“It is intended that a report including the identification of an emerging preferred option will be completed for inclusion on the agenda of the Transportation SPC in February 2016,” said Dundon.
Many of the route options will also have to manage 27 tram movements per hour through the Smithfield and up to 80 buses per hour during peak hours.

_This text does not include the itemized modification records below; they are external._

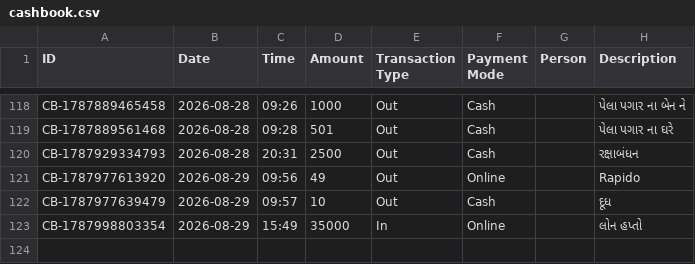
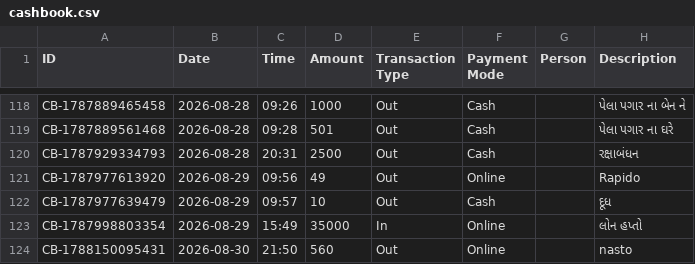
Before and after one commit to Jenil3797/personal-dashboard, a CSV file: cashbook.csv, drawn as a sheet; only a part is shown, gaps mark what is left out.

Commit message:
Add cashbook entry

```diff
--- a/cashbook.csv
+++ b/cashbook.csv
@@ -123 +123,2 @@ CB-1787977639479,2026-08-29,09:57,10,Out,Cash,,દૂધ
 CB-1787998803354,2026-08-29,15:49,35000,In,Online,,લોન હપ્તો
+CB-1788150095431,2026-08-30,21:50,560,Out,Online,,nasto
```
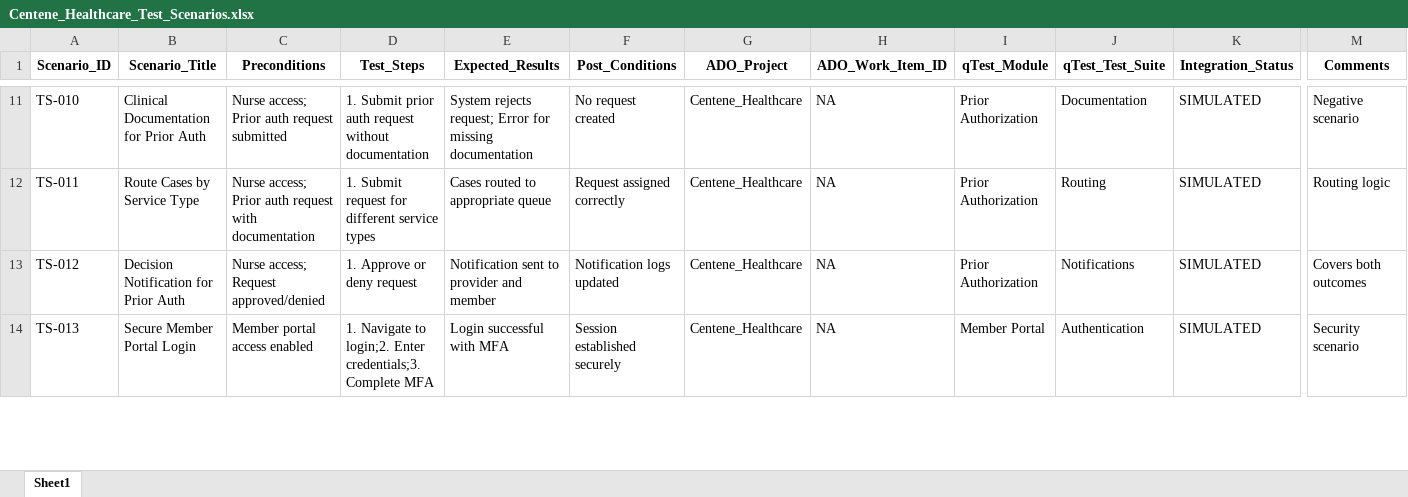
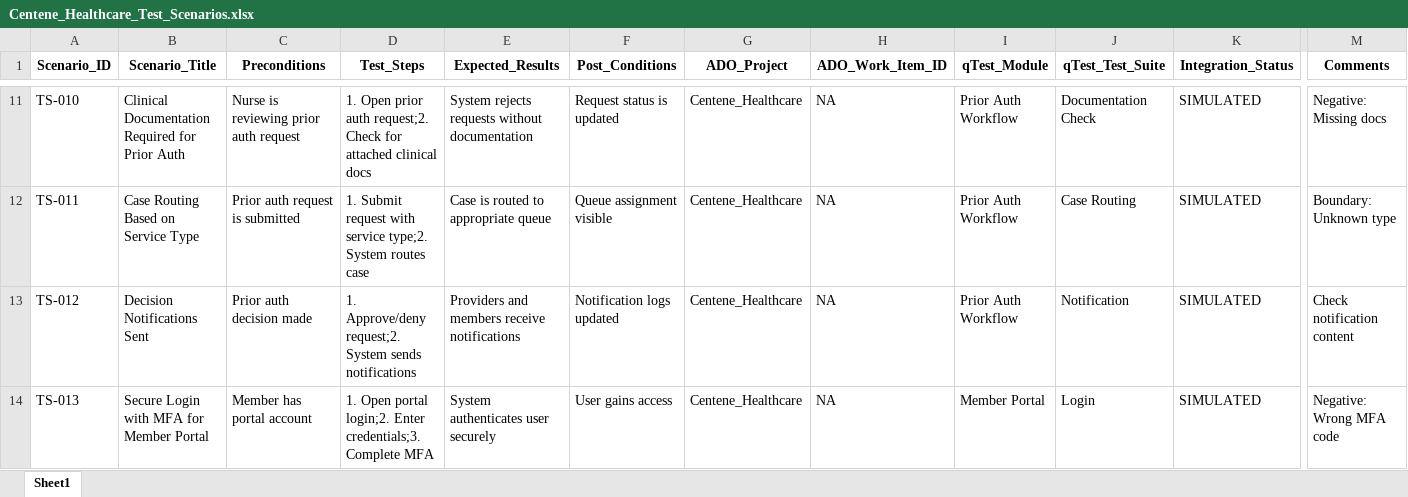
Before and after one commit to Ajithk23/AAVA_Files, an Excel workbook: AAVA_Files/Centene_Healthcare_Test_Scenarios.xlsx, sheet Sheet1, drawn as a sheet; only a part is shown, gaps mark what is left out; values as stored, in another font and other column widths than the file's, no borders; the diff covers the shown part only; the diff names each change by its address in the sheet, - before the commit and + after, or states it on an @@ line.

Commit message:
Upload Centene_Healthcare_Test_Scenarios.xlsx

```diff
--- a/AAVA_Files/Centene_Healthcare_Test_Scenarios.xlsx (sheet Sheet1)
+++ b/AAVA_Files/Centene_Healthcare_Test_Scenarios.xlsx (sheet Sheet1)
-B11 (Scenario_Title): Clinical Documentation for Prior Auth
+B11 (Scenario_Title): Clinical Documentation Required for Prior Auth
-C11 (Preconditions): Nurse access; Prior auth request submitted
+C11 (Preconditions): Nurse is reviewing prior auth request
-D11 (Test_Steps): 1. Submit prior auth request without documentation
+D11 (Test_Steps): 1. Open prior auth request;2. Check for attached clinical docs
-E11 (Expected_Results): System rejects request; Error for missing documentation
+E11 (Expected_Results): System rejects requests without documentation
-F11 (Post_Conditions): No request created
+F11 (Post_Conditions): Request status is updated
-I11:I13 (qTest_Module): Prior Authorization
+I11:I13 (qTest_Module): Prior Auth Workflow
-J11 (qTest_Test_Suite): Documentation
+J11 (qTest_Test_Suite): Documentation Check
-M11 (Comments): Negative scenario
+M11 (Comments): Negative: Missing docs
-B12 (Scenario_Title): Route Cases by Service Type
+B12 (Scenario_Title): Case Routing Based on Service Type
-C12 (Preconditions): Nurse access; Prior auth request with documentation
+C12 (Preconditions): Prior auth request is submitted
-D12 (Test_Steps): …Submit request for different service types
+D12 (Test_Steps): …Submit request with service type;2. System routes case
-E12 (Expected_Results): Cases routed to appropriate queue
+E12 (Expected_Results): Case is routed to appropriate queue
-F12 (Post_Conditions): Request assigned correctly
+F12 (Post_Conditions): Queue assignment visible
-J12 (qTest_Test_Suite): Routing
+J12 (qTest_Test_Suite): Case Routing
-M12 (Comments): Routing logic
+M12 (Comments): Boundary: Unknown type
-B13 (Scenario_Title): Decision Notification for Prior Auth
+B13 (Scenario_Title): Decision Notifications Sent
-C13 (Preconditions): Nurse access; Request approved/denied
+C13 (Preconditions): Prior auth decision made
-D13 (Test_Steps): 1. Approve or deny request
+D13 (Test_Steps): 1. Approve/deny request;2. System sends notifications
-E13 (Expected_Results): Notification sent to provider and member
+E13 (Expected_Results): Providers and members receive notifications
-J13 (qTest_Test_Suite): Notifications
+J13 (qTest_Test_Suite): Notification
-M13 (Comments): Covers both outcomes
+M13 (Comments): Check notification content
-B14 (Scenario_Title): Secure Member Portal Login
+B14 (Scenario_Title): Secure Login with MFA for Member Portal
-C14 (Preconditions): Member portal access enabled
+C14 (Preconditions): Member has portal account
-D14 (Test_Steps): 1. Navigate to login;2. Enter…
+D14 (Test_Steps): 1. Open portal login;2. Enter…
-E14 (Expected_Results): Login successful with MFA
+E14 (Expected_Results): System authenticates user securely
-F14 (Post_Conditions): Session established securely
+F14 (Post_Conditions): User gains access
-J14 (qTest_Test_Suite): Authentication
+J14 (qTest_Test_Suite): Login
-M14 (Comments): Security scenario
+M14 (Comments): Negative: Wrong MFA code
```
Also changed, not shown: 2 removed rows and 94 edited cells elsewhere in this sheet.
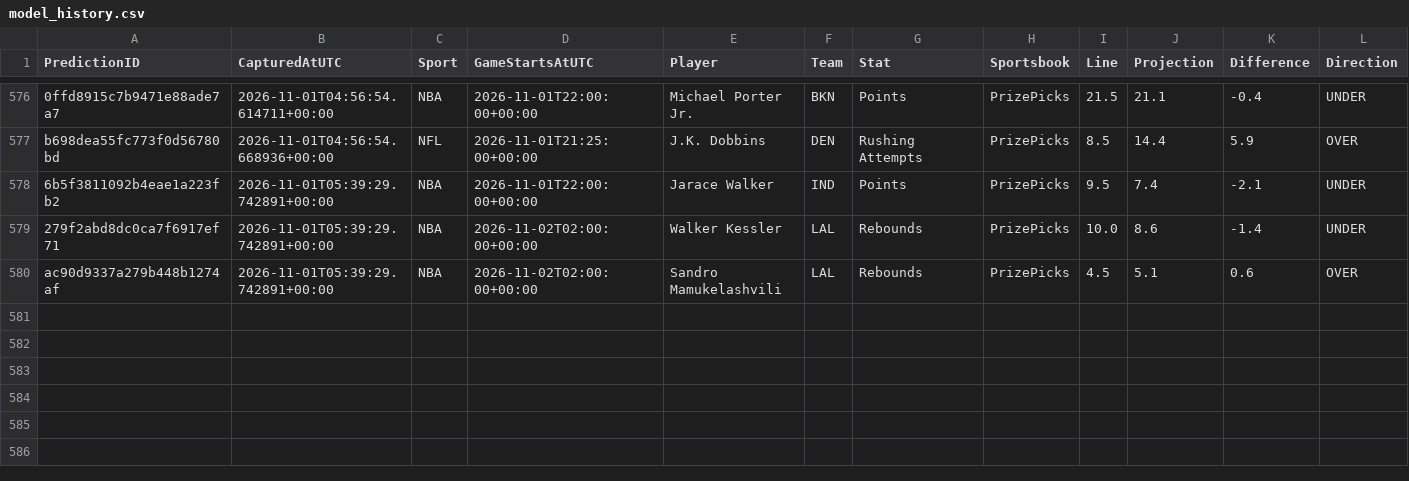
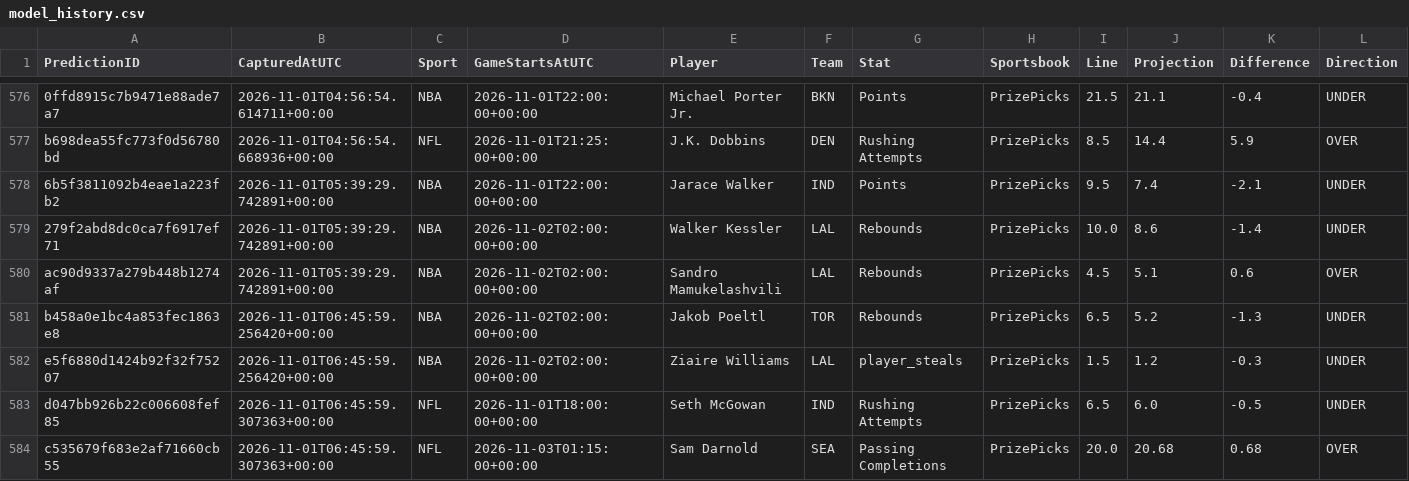
Before and after one commit to jakobabrahamson32-lgtm/courtside-edge, a CSV file: model_history.csv, drawn as a sheet; only a part is shown, gaps mark what is left out; rows hold the shown columns only; the diff names each change by its address in the sheet, - before the commit and + after, or states it on an @@ line.

```diff
--- a/model_history.csv
+++ b/model_history.csv
+row 581: b458a0e1bc4a853fec1863e8 | 2026-11-01T06:45:59.256420+00:00 | NBA | 2026-11-02T02:00:00+00:00 | Jakob Poeltl | TOR | Rebounds | PrizePicks | 6.5 | 5.2 | -1.3 | UNDER
+row 582: e5f6880d1424b92f32f75207 | 2026-11-01T06:45:59.256420+00:00 | NBA | 2026-11-02T02:00:00+00:00 | Ziaire Williams | LAL | player_steals | PrizePicks | 1.5 | 1.2 | -0.3 | UNDER
+row 583: d047bb926b22c006608fef85 | 2026-11-01T06:45:59.307363+00:00 | NFL | 2026-11-01T18:00:00+00:00 | Seth McGowan | IND | Rushing Attempts | PrizePicks | 6.5 | 6.0 | -0.5 | UNDER
+row 584: c535679f683e2af71660cb55 | 2026-11-01T06:45:59.307363+00:00 | NFL | 2026-11-03T01:15:00+00:00 | Sam Darnold | SEA | Passing Completions | PrizePicks | 20.0 | 20.68 | 0.68 | OVER
```
Also changed, not shown: nba_prizepicks_comparison.csv, nfl_comparison.csv, 5 other files.
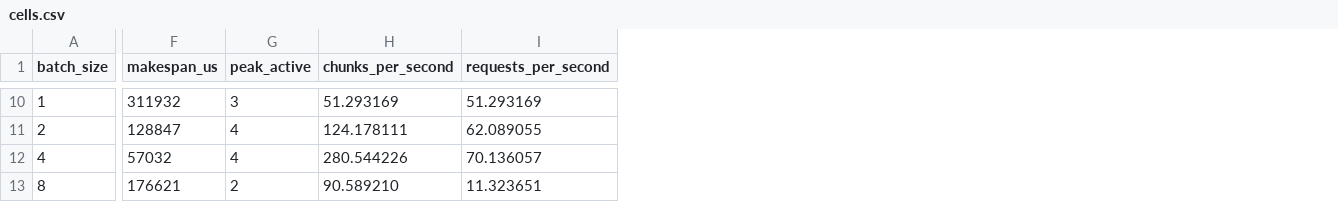
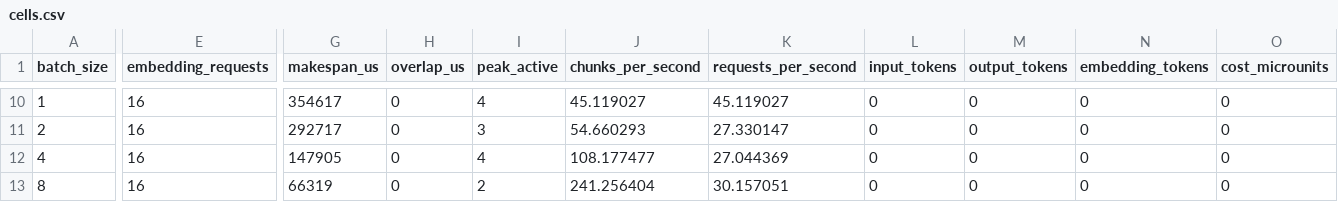
Before and after one commit to go-go-golems/rag-evaluation-system, a CSV file: ttmp/2026/07/22/RAG-TTC-V3-SWEEP--workflow-v3-umans-batching-and-concurrency-study/sources/fixture-control/cells.csv, drawn as a sheet; only a part is shown, gaps mark what is left out; addresses are those after the commit; the diff covers the shown part only; the diff names each change by its address in the sheet, - before the commit and + after, or states it on an @@ line.

```diff
--- a/ttmp/2026/07/22/RAG-TTC-V3-SWEEP--workflow-v3-umans-batching-and-concurrency-study/sources/fixture-control/cells.csv
+++ b/ttmp/2026/07/22/RAG-TTC-V3-SWEEP--workflow-v3-umans-batching-and-concurrency-study/sources/fixture-control/cells.csv
+column E (embedding_requests), rows 10-13: all 16
+column H (overlap_us), rows 10-13: all 0
+column L (input_tokens), rows 10-13: all 0
+column M (output_tokens), rows 10-13: all 0
+column N (embedding_tokens), rows 10-13: all 0
+column O (cost_microunits), rows 10-13: all 0
-G10 (makespan_us): 311932
+G10 (makespan_us): 354617
-I10 (peak_active): 3
+I10 (peak_active): 4
-J10 (chunks_per_second): 51.293169
+J10 (chunks_per_second): 45.119027
-K10 (requests_per_second): 51.293169
+K10 (requests_per_second): 45.119027
-G11 (makespan_us): 128847
+G11 (makespan_us): 292717
-I11 (peak_active): 4
+I11 (peak_active): 3
-J11 (chunks_per_second): 124.178111
+J11 (chunks_per_second): 54.660293
-K11 (requests_per_second): 62.089055
+K11 (requests_per_second): 27.330147
-G12 (makespan_us): 57032
+G12 (makespan_us): 147905
-J12 (chunks_per_second): 280.544226
+J12 (chunks_per_second): 108.177477
-K12 (requests_per_second): 70.136057
+K12 (requests_per_second): 27.044369
-G13 (makespan_us): 176621
+G13 (makespan_us): 66319
-J13 (chunks_per_second): 90.589210
+J13 (chunks_per_second): 241.256404
-K13 (requests_per_second): 11.323651
+K13 (requests_per_second): 30.157051
```
Also changed, not shown: 25 edited cells elsewhere in this file, 16 other files.
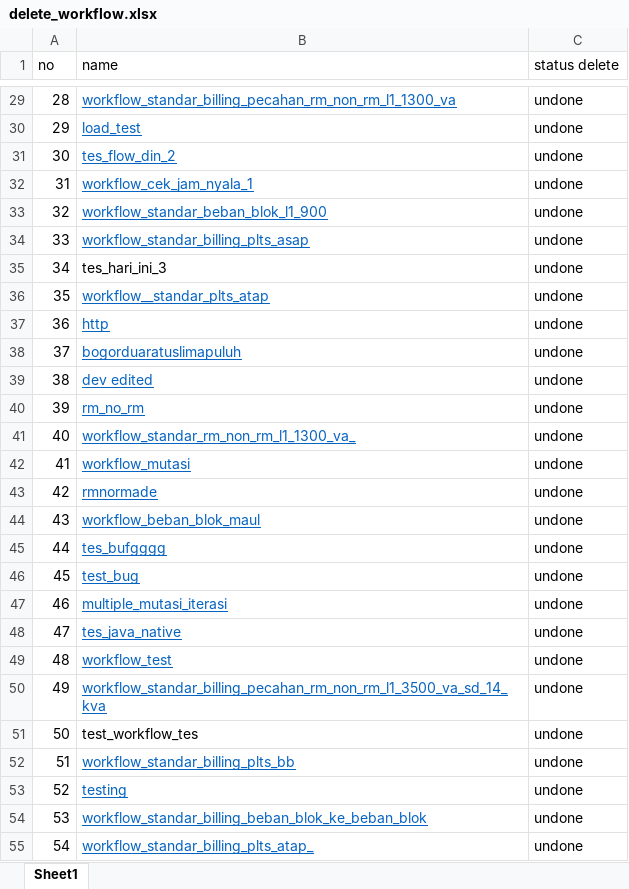
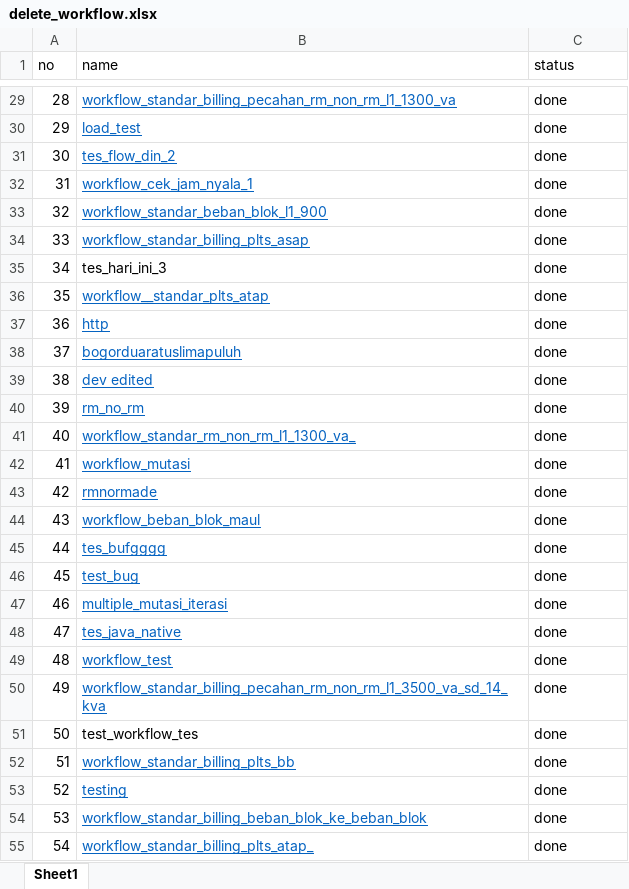
Before and after one commit to sonywibisono/conductor-compose, an Excel workbook: delete_workflow.xlsx, sheet Sheet1, drawn as a sheet; only a part is shown, gaps mark what is left out; values as stored, in another font and other column widths than the file's, no borders; the diff covers the shown part only; the diff names each change by its address in the sheet, - before the commit and + after, or states it on an @@ line.

```diff
--- a/delete_workflow.xlsx (sheet Sheet1)
+++ b/delete_workflow.xlsx (sheet Sheet1)
-C1: status delete
+C1: status
-C29:C55 (status): undone
+C29:C55 (status): done
```
Also changed, not shown: 3 added rows, 3 removed rows and 74 edited cells elsewhere in this sheet, 17 other files.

He added: “In relation to the figures requested for the number of buses and trams potentially using the Smithfield route, at present there are 27 tram movements per hour through the Smithfield area during peak hours. There are 47 Dublin Bus buses using Arran Quay per hour during peak hours which could potentially be diverted through the Smithfield area route (under options 2 and 3 of the 4 route options). In addition, there will be private coaches and Bus Eireann coaches to be considered. An estimated total would be 80 buses per hour during peak hours.”